From the lawns of his 150-year-old haveli near the Ganga in Calcutta to the cricket fields of the country was a well-crafted journey for Pranab. Accompanied by his father, he once went to watch Sunil Gavaskar bat at the Eden Gardens. “The image of Sunny batting so comfortably stuck. His stance, his shots, his style just stuck with me. I wanted to be like him,” Pranab confessed.
There were no videos or live telecast of matches those days. But the passion in Pranab drove him to a nearby theatre every day. “Before the movie, there was this advertisement of Chiclets. Sunny was promoting this chewing gum and he would play the cut, drive, pull, hook in a mere 20 seconds. I would spend my pocket money on buying a ticket and watching just this advertisement. I never saw that movie. Gradually, as Sunny's batting style crept into my subconscious, I stopped buying ticket for the movie for good.”

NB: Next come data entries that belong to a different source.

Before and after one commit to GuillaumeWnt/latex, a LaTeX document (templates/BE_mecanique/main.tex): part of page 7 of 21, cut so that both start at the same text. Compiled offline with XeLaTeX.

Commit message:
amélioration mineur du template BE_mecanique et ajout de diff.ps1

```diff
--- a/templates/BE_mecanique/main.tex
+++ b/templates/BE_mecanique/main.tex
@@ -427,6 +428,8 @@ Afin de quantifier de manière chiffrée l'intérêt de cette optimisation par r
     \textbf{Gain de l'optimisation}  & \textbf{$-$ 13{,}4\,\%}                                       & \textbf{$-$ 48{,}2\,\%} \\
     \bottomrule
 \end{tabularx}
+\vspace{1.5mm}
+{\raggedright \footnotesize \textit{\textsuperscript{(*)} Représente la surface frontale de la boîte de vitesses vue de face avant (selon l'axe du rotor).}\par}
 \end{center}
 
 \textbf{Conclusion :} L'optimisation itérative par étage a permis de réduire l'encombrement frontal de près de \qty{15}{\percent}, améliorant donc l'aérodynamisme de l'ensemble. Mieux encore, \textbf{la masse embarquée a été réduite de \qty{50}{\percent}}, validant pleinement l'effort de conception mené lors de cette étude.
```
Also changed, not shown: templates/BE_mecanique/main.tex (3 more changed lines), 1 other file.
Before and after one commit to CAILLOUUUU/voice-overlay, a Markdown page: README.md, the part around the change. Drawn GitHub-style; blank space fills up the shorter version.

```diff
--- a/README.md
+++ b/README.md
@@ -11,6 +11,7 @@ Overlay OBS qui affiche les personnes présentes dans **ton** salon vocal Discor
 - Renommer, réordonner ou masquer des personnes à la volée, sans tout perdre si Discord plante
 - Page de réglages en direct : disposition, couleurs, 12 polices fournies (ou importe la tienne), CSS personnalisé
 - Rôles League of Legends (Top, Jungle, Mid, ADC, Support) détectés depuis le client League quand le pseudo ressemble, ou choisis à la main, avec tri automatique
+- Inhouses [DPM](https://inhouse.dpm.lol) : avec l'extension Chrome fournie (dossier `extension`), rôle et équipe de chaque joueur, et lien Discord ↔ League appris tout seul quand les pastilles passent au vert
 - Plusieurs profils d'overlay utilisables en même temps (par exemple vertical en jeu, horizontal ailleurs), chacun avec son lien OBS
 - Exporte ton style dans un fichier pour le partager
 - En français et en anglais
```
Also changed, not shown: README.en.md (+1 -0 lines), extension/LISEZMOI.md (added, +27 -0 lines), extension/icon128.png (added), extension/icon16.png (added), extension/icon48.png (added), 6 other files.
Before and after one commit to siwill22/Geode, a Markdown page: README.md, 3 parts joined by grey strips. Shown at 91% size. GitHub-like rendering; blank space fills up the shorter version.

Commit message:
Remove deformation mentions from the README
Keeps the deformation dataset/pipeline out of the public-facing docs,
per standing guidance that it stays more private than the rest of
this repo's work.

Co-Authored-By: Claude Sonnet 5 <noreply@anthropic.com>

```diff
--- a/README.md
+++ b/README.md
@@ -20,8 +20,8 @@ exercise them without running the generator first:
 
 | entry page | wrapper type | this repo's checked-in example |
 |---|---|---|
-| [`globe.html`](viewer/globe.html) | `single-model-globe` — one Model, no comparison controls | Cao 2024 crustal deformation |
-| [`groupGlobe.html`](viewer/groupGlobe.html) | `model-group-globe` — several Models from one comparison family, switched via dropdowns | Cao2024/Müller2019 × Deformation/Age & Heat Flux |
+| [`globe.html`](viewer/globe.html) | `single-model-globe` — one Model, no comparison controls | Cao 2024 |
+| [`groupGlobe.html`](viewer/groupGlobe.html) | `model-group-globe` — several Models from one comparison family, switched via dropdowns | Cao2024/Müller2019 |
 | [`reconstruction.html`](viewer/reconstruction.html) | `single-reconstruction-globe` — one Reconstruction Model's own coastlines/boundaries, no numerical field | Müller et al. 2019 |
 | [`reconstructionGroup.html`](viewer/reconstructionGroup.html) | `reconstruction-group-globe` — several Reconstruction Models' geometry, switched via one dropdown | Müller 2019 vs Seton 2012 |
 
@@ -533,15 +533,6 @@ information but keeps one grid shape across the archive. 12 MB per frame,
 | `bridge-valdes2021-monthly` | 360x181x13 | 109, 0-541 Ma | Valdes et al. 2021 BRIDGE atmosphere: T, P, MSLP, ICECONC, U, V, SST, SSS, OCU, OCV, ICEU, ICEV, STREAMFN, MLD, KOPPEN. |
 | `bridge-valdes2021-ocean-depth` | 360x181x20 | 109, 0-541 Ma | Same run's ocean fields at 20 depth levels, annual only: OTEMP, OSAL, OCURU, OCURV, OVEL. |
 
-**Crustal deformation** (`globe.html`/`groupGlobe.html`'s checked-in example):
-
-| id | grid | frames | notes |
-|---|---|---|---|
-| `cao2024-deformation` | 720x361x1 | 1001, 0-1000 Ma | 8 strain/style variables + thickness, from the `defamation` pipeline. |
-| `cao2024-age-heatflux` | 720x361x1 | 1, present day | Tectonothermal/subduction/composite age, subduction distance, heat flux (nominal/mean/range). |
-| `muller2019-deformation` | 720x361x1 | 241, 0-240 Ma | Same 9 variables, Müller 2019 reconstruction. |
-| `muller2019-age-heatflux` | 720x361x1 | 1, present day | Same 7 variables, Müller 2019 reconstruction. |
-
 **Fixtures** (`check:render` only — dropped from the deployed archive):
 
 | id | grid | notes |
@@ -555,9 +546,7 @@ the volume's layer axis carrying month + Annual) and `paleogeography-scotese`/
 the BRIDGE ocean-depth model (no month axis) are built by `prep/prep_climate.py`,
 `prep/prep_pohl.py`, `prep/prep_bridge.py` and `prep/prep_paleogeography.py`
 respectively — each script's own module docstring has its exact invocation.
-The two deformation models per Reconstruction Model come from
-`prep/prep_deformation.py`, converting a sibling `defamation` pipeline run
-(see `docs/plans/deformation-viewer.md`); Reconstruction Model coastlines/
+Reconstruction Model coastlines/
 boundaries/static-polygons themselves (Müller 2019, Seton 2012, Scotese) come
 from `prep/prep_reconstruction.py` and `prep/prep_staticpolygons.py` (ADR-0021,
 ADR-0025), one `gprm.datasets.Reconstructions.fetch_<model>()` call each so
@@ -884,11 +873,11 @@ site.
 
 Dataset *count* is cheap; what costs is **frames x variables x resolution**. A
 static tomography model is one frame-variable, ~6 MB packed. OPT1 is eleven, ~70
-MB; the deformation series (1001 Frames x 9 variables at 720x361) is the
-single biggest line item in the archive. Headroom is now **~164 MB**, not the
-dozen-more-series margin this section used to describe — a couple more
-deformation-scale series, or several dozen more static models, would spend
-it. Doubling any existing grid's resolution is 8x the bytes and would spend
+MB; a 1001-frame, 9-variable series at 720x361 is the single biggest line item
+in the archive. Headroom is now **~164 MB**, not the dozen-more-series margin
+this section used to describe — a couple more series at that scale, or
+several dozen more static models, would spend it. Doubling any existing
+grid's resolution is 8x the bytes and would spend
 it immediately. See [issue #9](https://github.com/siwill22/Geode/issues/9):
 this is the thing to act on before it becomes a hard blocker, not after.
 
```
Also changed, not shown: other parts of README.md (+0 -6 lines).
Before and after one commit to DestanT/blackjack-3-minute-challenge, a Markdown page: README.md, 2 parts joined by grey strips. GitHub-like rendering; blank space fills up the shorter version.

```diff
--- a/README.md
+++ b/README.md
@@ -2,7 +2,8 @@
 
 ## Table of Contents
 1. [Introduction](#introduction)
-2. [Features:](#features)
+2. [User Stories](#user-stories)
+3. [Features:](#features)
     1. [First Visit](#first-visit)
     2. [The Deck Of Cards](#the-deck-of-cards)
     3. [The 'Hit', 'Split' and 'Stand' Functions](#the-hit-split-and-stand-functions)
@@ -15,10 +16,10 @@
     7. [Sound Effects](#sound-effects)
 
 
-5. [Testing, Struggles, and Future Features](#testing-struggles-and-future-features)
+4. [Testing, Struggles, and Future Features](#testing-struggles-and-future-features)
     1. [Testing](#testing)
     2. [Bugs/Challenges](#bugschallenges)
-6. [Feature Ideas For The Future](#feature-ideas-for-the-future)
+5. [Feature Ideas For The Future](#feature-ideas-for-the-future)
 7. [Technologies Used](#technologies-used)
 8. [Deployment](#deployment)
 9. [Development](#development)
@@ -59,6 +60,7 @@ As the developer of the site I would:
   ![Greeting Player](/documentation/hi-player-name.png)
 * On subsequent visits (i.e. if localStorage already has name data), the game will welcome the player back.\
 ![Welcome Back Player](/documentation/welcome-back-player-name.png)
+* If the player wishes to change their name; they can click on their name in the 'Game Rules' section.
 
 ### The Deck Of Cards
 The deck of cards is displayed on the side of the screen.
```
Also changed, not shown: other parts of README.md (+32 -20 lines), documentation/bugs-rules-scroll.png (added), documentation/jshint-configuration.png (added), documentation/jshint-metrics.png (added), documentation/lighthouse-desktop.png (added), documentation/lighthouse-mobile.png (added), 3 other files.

Many years later, Pranab walked out to open for India in a Test with Gavaskar. “What a day it was in my life!” Prior to that Test, against England at Madras in 1982, Pranab had produced two good innings in the Duleep Trophy – a 98 against South Zone and a 90 against West Zone. With K. Srikkanth failing in the first three Tests, Pranab earned his Test debut along with Ashok Malhotra. “To replace Srikkanth in Madras was like replacing Sourav (Ganguly) in Calcutta,” Pranab says in a lighter vein.
“My dream came true when I opened with Sunny but I was shattered when given caught-behind. My bat never touched the ball and I was gutted really. So disappointed was I that I lost my way to the dressing room. I had batted 53 balls on a difficult pitch where the ball was flying. I remember Sunny and Dilip (Vengsarkar) being hit on the head. But that decision denied me more time with Sunny. My father was my idol but Sunny was the one I always wanted to play like.” This was the Test where G. R. Viswanath hit a classic 222.
Pranab got an unbeaten 60 in the second innings but the first-innings experience hurt him a lot. He played one more Test, made five, and never got another chance despite being picked on the subsequent three-Test tour to England. “Ghulam Parkar was preferred at Lord’s when I thought I might get a chance,” laments Pranab, who suffered a shin and back injury and gradually faded away despite his stints in domestic cricket.
“I never shied from hard work. I would run 10-km a day and do 5000 skips and at least two hours of shadow practice. But the back injury played on my mind and I was never the same batsman. The injury curtailed my footwork and strokes.” His two-Test 71-run aggregate was a pale reflection of his first-class career where he compiled 4056 runs in 72 matches with 13 centuries, with a 230 (537 balls) against Delhi at the Eden Gardens in 1987 and a brilliant 107 against Bombay, also at Eden Gardens, in 1990, among his best. A Business Executive with State Bank of India, Pranab, 56, lives in Kolkata with wife Rita. “She is a huge fan of Viv Richards.” His daughter, Debhuti, is pursuing masters in science in the United States. Pranab has no grudges or complaints but that dismissal on debut still rankles.
(Part 8 of a 12-part series on forgotten heroes of Indian cricket)
My dream came true when I opened with Sunny but I was shattered when given caught-behind. My bat never touched the ball and I was gutted really. So disappointed was I that I lost my way to the dressing room